LaChapelle's originality has been so successful even the legendary Richard Avedon has said that he has the potential to be the genre's Magritte. But for all the stars who are desperate to be immortalized by him, some still do not understand the importance of their legacy. "I was recently shooting a very famous girl singer, and she was complaining, 'I am not a model. I am a musician.' One of my idols is Billie Holiday, and I'm thinking, 'Where would we be if we didn't have any photographs of Billie Holiday?' So many of these young actors give me this whole bullshit about, 'I don't want to be in the photo.' Look at James Dean-he has lots of brilliant portraits in just three years of being famous. Some people get it-the Marilyn Monroes, the James Deans. They're visually driven, all-around artists. Photography is a documentation of these people and, as such, an extension of their artwork. The ones who realize this value will probably have longer careers. After all, Brando didn't want to stop being photographed until he was overweight. Before that he appeared in photos shirtless, playing the bongo drums, posing up a storm. People forget that, and here these young guys are trying to pull Brandos at 22. Brando realizes he's had his day, the same with Garbo. You don't start acting like Garbo when you are a young thing. She stopped wanting to be photographed because she was old-she wanted to die new and keep that legend alive. These people don't even have a legend."
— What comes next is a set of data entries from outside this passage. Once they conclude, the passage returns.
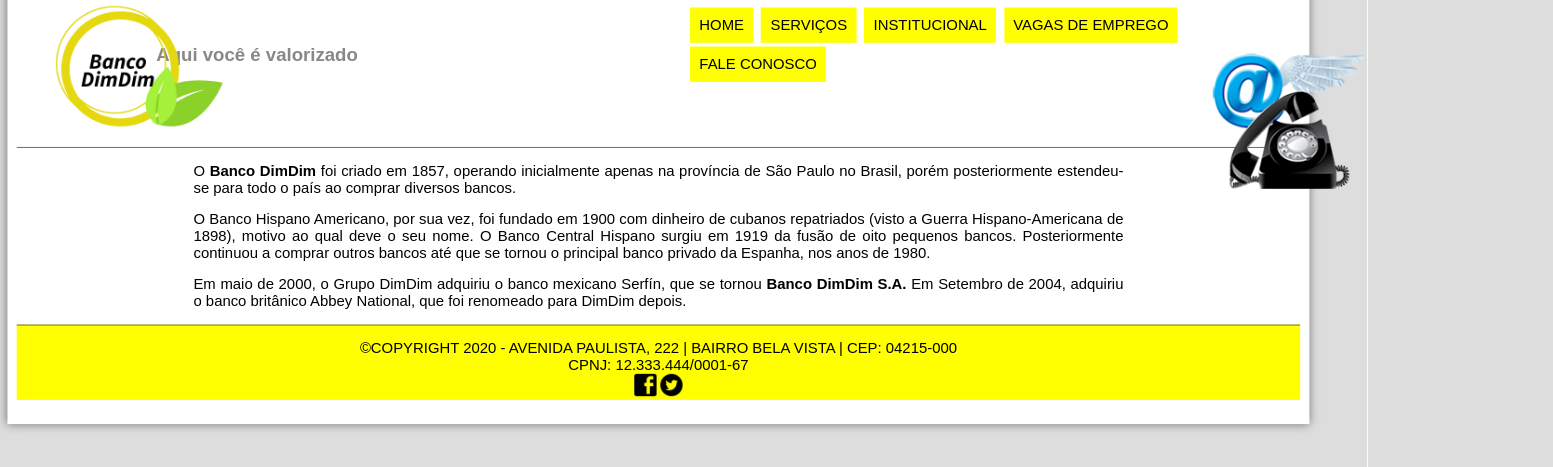
Repository: marceloShibuya/DevOps
Page: http://localhost/Nac_DevOPS/contato.jsp
An editor plug-in stored every save of this project. The page is shown before and after the next save, followed by the edit.
The browser window is 1280 px wide. The page is 1470 px wide, then 1670 px, so the pictures cover 1670 px, including what lies to the right of the window. The pictures show the whole page, at 93% of full size.
Some web fonts or font styles are not loaded; a fallback is used. The page is served by Tomcat 9.

Above is the page before, as saved 2020-02-25 00:37:48.

After the next save:
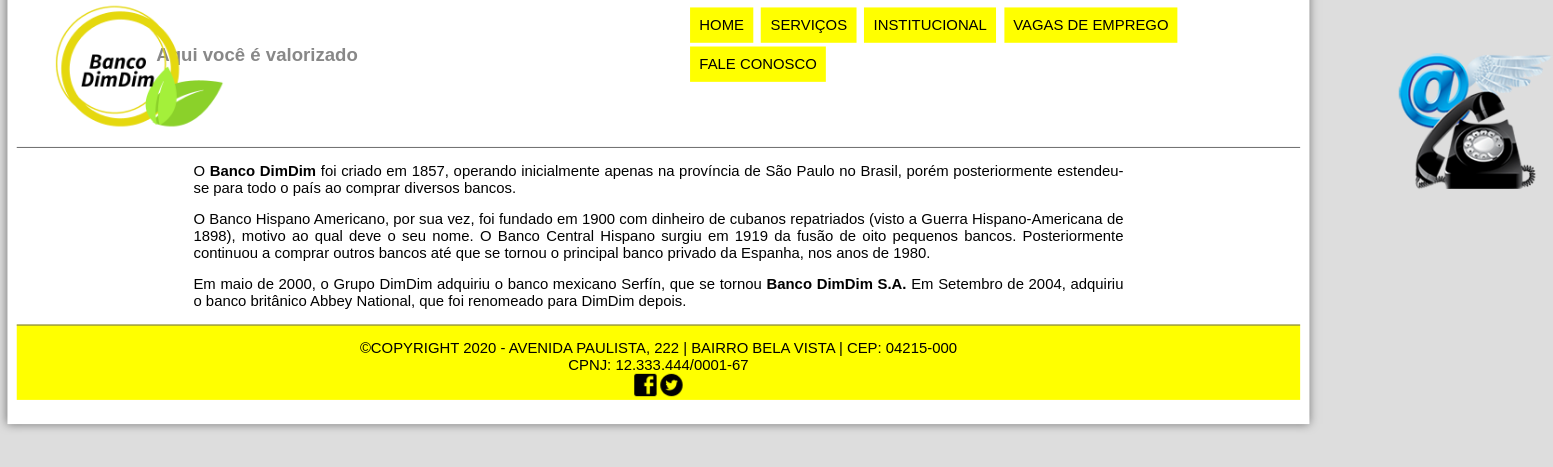
Saved 56 s later.
--- a/Nac_DevOPS/WebContent/_css/estilo.css
+++ b/Nac_DevOPS/WebContent/_css/estilo.css
@@ -20,7 +20,7 @@ div#interface {
 
 header#cabecalho img#icone_2 {
 	position: absolute;
-	left: 1300px;
+	left: 1500px;
 	top: 50px;
 }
LaChapelle says "self-created people" are currently his biggest influences: transsexuals, Marilyn Manson, "even Elton John, because visually he manufactured himself. Plastic surgery is a whole trip-I just find it really wild when people completely redo their faces. Billy Corgan was here looking through my CD booklet and attacking Michael Jackson, and I said, 'He is so much more radical than your little bald head will ever be.' You can pierce yourself and look like Skylab, you can be as radical as you want, but, honey, no one can be more radical than Michael Jackson." Of course, Jackson is uppermost on the photographers list of desired subjects.
Though LaChapelle's portraits are as indicative of the '90s as Cecil Beaton's are of the '30s, maybe his ultrafresh style can be traced back to 54 and his Pop progenitors, after all: "I read something that said soon we'll be nostalgic for the future," he says, mulling over the notion of immediate retro. "But I just like to take things that are considered banal, or bad taste, and kind of reinvent them and make them good taste. Some people at Vogue might say, 'Oh, this is bad taste,' but I come back with, "I don't want to look at your catalog either.' I just don't care. There are people who respond to my work, and maybe they have green hair and ride a skate board but they're my audience and I love them." Ultimately, he leaves it to others to decide where his vision is taking him and simply continues to dream in LaChapelle Land: "Art is definitely purposeful and has the power to influence people, but it's not anything to get too crazy over."
Text By Eric Newill